*Exercise details*.
Go through the records and count the lines where the string "label" occurs. Reply with the number only.

___ Material supplied

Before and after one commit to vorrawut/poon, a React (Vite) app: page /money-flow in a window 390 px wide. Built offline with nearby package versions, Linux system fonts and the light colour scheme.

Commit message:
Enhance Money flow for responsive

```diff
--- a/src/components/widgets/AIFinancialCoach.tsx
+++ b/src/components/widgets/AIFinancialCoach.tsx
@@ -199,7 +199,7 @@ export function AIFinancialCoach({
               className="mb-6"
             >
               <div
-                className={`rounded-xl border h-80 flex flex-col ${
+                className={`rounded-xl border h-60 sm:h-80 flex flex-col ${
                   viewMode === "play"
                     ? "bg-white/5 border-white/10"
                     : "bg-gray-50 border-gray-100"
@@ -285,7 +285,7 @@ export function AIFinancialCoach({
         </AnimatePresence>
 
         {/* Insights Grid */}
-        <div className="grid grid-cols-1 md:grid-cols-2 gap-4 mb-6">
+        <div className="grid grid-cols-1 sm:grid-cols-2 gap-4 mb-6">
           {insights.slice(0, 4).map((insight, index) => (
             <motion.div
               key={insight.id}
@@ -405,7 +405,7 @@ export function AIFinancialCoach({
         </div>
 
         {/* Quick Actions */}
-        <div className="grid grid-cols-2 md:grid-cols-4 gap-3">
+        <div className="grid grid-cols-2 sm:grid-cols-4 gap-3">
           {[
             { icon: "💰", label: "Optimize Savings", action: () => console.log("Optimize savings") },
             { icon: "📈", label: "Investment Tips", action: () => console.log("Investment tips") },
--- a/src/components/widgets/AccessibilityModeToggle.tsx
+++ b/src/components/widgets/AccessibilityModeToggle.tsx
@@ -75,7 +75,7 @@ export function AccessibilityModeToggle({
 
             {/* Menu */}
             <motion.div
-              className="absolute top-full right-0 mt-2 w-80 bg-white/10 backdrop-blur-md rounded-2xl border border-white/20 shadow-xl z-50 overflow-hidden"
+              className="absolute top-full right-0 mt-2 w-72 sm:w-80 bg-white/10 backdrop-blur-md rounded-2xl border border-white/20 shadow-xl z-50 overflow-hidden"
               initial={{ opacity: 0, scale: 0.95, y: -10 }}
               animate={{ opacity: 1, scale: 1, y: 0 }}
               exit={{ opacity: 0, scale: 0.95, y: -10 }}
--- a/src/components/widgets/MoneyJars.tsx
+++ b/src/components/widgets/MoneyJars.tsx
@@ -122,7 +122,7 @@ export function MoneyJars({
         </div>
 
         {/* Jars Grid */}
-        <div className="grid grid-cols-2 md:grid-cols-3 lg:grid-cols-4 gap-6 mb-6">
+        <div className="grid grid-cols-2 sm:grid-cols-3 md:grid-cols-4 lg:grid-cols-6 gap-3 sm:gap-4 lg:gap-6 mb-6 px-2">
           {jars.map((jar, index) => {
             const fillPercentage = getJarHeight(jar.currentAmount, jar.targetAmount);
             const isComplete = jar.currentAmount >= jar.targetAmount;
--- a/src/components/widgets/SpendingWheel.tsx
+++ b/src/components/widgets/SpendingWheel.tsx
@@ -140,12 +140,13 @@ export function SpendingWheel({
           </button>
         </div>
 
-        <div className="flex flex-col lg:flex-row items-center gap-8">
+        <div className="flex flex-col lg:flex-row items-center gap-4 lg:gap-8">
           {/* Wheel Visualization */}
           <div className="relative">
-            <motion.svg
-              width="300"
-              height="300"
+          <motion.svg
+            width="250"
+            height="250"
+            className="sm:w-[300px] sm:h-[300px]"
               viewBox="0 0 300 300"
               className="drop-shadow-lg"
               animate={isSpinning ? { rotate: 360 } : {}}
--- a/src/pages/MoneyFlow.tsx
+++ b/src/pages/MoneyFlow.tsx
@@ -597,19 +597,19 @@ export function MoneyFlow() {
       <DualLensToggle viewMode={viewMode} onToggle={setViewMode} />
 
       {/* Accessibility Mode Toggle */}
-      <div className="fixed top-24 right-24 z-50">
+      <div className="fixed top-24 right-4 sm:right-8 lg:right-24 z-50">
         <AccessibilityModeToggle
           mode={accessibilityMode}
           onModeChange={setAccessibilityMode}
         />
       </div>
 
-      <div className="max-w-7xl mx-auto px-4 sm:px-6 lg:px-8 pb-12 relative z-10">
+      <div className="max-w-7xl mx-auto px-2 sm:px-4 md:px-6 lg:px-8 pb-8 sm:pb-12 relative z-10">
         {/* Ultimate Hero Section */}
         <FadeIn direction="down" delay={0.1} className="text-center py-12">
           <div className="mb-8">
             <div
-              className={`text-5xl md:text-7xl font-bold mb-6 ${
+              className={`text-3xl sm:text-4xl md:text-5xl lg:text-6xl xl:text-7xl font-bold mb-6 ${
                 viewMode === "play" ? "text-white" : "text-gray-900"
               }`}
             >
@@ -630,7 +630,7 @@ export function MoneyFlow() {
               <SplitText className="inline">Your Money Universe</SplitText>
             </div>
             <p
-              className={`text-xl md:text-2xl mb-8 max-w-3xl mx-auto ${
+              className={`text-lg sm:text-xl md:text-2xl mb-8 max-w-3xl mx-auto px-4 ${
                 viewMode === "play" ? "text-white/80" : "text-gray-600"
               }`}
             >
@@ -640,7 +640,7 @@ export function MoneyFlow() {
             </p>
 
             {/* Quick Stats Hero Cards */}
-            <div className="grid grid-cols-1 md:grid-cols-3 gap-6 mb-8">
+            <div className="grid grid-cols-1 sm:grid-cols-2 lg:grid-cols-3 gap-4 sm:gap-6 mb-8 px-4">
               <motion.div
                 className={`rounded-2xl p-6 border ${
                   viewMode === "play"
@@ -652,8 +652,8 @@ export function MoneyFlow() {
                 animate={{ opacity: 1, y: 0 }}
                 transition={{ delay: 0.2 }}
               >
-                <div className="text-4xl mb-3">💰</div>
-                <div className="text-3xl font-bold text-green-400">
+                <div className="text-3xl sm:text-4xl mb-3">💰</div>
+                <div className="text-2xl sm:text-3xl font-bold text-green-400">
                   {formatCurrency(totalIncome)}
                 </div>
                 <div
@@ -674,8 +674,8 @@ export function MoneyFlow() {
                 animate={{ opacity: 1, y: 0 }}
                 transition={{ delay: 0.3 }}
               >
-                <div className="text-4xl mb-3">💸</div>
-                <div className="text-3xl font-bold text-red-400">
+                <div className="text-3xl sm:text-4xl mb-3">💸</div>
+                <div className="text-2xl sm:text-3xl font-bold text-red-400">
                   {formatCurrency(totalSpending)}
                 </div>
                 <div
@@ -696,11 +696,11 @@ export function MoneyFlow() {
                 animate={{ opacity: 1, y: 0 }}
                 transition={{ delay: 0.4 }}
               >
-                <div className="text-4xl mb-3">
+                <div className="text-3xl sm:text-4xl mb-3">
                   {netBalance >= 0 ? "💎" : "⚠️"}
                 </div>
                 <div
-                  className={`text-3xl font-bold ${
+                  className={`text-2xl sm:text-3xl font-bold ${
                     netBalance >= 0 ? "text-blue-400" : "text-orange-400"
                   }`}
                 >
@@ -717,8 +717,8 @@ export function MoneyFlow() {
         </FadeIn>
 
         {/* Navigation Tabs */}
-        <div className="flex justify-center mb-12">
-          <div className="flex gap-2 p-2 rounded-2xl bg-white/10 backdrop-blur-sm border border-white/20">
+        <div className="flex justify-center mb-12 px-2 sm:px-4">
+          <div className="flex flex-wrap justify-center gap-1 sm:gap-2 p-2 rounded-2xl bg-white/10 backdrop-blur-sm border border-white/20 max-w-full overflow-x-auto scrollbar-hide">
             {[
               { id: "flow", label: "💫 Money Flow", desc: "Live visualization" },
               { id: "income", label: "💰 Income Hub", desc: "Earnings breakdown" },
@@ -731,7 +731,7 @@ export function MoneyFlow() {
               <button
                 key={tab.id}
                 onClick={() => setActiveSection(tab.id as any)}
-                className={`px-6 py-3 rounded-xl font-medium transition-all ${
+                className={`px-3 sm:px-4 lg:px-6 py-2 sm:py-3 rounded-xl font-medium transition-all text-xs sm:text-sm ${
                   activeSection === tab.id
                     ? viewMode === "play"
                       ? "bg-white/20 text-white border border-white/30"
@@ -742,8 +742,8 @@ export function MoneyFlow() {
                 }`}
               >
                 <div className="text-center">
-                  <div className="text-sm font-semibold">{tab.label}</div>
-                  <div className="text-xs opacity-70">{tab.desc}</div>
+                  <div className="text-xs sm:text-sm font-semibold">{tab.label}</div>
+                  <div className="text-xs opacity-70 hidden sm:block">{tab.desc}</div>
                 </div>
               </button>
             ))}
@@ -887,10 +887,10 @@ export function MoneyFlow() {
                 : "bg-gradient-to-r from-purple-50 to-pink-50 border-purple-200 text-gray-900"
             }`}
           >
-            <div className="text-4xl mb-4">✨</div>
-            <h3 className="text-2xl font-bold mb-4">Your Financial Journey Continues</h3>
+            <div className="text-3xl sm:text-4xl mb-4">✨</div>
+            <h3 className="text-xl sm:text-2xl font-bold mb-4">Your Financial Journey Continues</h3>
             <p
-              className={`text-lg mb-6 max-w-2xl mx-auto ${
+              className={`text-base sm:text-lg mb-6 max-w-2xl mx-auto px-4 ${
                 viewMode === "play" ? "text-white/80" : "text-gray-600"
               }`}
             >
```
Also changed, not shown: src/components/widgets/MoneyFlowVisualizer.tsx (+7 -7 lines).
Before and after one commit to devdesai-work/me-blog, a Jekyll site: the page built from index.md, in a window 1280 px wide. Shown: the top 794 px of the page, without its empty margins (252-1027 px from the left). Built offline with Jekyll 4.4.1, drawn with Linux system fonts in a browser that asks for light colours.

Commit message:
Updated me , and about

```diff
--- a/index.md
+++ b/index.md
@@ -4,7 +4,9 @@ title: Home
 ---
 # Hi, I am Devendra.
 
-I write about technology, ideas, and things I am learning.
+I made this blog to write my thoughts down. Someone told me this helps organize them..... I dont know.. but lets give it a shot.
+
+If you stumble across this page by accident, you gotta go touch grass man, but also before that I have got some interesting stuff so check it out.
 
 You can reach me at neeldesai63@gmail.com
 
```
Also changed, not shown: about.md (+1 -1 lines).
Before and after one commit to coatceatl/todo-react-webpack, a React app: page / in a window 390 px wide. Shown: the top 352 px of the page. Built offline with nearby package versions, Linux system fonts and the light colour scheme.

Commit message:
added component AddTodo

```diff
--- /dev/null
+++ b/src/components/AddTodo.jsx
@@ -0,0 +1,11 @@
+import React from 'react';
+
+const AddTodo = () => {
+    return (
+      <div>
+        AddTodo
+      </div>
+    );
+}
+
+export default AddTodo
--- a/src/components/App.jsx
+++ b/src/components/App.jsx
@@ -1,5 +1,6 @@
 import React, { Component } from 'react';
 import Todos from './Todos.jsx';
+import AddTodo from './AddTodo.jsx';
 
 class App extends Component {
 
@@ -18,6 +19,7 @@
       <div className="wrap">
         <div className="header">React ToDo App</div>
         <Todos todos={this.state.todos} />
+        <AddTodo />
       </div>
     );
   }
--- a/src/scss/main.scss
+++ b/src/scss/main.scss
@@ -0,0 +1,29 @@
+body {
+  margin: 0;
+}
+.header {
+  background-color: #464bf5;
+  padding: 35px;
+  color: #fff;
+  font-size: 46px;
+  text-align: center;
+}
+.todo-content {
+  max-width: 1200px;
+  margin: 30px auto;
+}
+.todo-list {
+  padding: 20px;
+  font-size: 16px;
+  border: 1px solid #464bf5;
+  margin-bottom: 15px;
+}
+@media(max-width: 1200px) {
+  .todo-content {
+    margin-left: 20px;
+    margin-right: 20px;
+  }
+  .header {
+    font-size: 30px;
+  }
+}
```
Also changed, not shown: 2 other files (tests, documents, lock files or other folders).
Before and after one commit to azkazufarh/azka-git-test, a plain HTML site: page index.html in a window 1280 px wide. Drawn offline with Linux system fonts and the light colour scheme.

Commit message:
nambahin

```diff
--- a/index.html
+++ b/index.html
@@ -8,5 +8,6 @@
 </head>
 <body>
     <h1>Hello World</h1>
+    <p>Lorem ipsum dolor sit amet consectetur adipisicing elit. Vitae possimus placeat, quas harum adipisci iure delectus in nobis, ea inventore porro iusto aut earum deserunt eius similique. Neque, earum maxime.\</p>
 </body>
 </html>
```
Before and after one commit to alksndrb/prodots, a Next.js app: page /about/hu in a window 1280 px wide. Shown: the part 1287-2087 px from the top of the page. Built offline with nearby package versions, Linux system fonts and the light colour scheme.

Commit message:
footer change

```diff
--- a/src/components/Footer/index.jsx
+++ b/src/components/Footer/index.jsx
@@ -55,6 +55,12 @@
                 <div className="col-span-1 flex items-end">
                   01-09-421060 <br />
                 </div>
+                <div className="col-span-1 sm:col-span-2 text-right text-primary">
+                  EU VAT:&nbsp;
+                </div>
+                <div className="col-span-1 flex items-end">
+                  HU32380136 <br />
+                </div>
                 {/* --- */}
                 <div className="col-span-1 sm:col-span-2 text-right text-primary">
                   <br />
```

______

*Problem solution*.
6